▶ **Aim of the task**
Using the material that follows, work out how many lines include the word "addaction". Your answer should be that number only.

START Source material

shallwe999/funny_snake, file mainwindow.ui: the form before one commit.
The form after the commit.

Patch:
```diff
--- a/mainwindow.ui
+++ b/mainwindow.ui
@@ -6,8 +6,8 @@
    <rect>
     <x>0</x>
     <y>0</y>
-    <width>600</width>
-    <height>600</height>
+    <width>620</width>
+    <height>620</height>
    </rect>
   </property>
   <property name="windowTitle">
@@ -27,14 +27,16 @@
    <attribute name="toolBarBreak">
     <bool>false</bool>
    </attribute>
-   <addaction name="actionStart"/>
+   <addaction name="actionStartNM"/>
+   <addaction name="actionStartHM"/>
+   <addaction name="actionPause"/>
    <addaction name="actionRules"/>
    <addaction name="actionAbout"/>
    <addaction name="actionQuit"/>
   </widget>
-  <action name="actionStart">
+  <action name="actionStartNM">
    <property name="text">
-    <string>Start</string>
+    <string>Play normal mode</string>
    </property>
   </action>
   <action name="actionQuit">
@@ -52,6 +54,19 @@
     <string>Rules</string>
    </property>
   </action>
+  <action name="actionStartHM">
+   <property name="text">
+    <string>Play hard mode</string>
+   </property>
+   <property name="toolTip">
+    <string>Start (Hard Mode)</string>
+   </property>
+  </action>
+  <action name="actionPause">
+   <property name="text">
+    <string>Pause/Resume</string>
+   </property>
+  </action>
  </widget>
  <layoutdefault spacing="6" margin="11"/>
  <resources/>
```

END Source material
START Source material

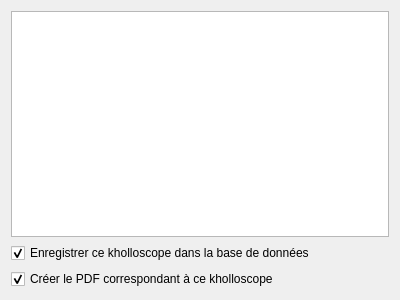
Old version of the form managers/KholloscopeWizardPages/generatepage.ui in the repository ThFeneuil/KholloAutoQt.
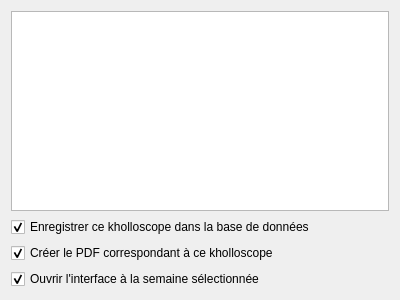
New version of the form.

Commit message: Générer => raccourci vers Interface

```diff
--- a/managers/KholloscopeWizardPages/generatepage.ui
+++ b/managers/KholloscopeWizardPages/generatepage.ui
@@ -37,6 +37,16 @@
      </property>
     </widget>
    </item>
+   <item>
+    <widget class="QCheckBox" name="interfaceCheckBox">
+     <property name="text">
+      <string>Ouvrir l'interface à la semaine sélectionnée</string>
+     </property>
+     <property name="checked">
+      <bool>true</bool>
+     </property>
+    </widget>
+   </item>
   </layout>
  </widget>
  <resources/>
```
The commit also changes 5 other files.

END Source material
START Source material

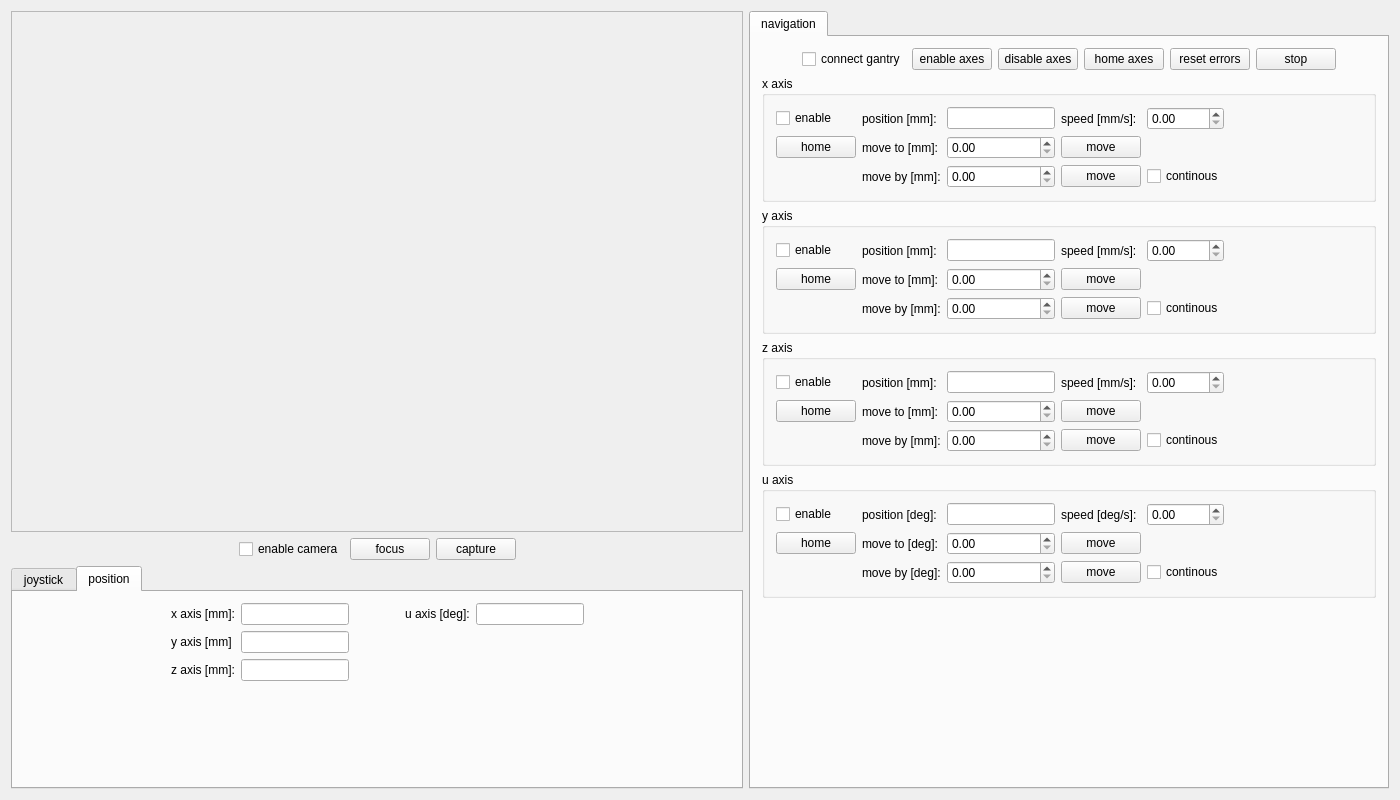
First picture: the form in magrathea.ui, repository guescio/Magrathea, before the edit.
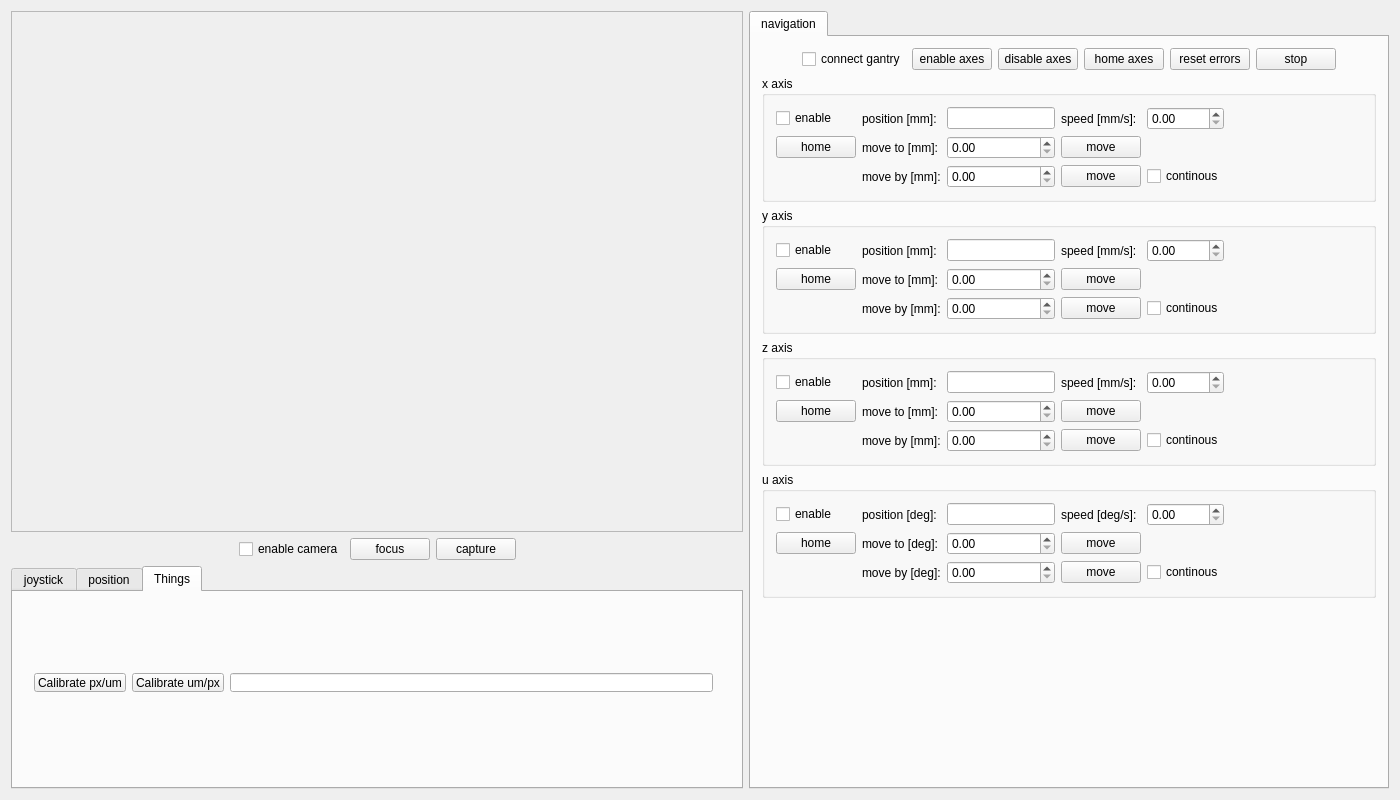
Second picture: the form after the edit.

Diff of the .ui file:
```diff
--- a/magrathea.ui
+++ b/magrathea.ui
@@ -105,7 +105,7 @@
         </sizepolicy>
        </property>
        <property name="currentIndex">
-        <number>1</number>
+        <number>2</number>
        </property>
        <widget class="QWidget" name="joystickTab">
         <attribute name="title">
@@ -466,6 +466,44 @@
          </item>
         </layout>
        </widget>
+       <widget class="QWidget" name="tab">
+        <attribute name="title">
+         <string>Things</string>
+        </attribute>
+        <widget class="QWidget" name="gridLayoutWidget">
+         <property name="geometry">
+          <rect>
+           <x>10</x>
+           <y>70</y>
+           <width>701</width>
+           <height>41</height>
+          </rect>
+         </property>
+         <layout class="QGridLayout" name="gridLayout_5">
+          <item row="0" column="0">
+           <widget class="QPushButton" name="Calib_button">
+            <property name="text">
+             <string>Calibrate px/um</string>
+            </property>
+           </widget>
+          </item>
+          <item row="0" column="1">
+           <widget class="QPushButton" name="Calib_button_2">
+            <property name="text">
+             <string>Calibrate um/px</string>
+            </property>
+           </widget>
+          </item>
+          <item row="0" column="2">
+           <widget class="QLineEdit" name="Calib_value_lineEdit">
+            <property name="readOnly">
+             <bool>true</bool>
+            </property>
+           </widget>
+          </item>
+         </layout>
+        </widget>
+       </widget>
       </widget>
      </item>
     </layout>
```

END Source material

▶ **Result of this task**
7